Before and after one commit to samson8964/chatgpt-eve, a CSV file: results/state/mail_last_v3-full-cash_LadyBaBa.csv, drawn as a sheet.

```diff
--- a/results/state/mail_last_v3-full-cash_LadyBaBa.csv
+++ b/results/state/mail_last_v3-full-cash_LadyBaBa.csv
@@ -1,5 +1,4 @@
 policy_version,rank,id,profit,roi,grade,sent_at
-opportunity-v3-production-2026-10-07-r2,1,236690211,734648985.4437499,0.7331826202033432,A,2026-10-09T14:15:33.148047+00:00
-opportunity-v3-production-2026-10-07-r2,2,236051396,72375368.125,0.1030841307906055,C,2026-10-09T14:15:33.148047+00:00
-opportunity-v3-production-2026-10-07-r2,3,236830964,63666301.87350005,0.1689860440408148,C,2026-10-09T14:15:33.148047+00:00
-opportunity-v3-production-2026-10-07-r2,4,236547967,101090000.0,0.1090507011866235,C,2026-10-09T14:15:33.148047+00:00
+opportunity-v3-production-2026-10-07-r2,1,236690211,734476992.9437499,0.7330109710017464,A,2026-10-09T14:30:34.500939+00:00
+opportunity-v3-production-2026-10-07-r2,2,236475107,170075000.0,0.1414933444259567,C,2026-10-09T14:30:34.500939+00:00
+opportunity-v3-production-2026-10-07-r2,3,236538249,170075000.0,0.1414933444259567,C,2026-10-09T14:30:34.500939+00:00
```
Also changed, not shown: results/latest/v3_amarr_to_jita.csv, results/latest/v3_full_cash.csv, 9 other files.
.....
*EXERCISE*: Copy the material above, line for line.

*RESULT BELOW*:
Before and after one commit to samson8964/chatgpt-eve, a CSV file: results/state/mail_last_v3-full-cash_LadyBaBa.csv, drawn as a sheet.

```diff
--- a/results/state/mail_last_v3-full-cash_LadyBaBa.csv
+++ b/results/state/mail_last_v3-full-cash_LadyBaBa.csv
@@ -1,5 +1,4 @@
 policy_version,rank,id,profit,roi,grade,sent_at
-opportunity-v3-production-2026-10-07-r2,1,236690211,734648985.4437499,0.7331826202033432,A,2026-10-09T14:15:33.148047+00:00
-opportunity-v3-production-2026-10-07-r2,2,236051396,72375368.125,0.1030841307906055,C,2026-10-09T14:15:33.148047+00:00
-opportunity-v3-production-2026-10-07-r2,3,236830964,63666301.87350005,0.1689860440408148,C,2026-10-09T14:15:33.148047+00:00
-opportunity-v3-production-2026-10-07-r2,4,236547967,101090000.0,0.1090507011866235,C,2026-10-09T14:15:33.148047+00:00
+opportunity-v3-production-2026-10-07-r2,1,236690211,734476992.9437499,0.7330109710017464,A,2026-10-09T14:30:34.500939+00:00
+opportunity-v3-production-2026-10-07-r2,2,236475107,170075000.0,0.1414933444259567,C,2026-10-09T14:30:34.500939+00:00
+opportunity-v3-production-2026-10-07-r2,3,236538249,170075000.0,0.1414933444259567,C,2026-10-09T14:30:34.500939+00:00
```
Also changed, not shown: results/latest/v3_amarr_to_jita.csv, results/latest/v3_full_cash.csv, 9 other files.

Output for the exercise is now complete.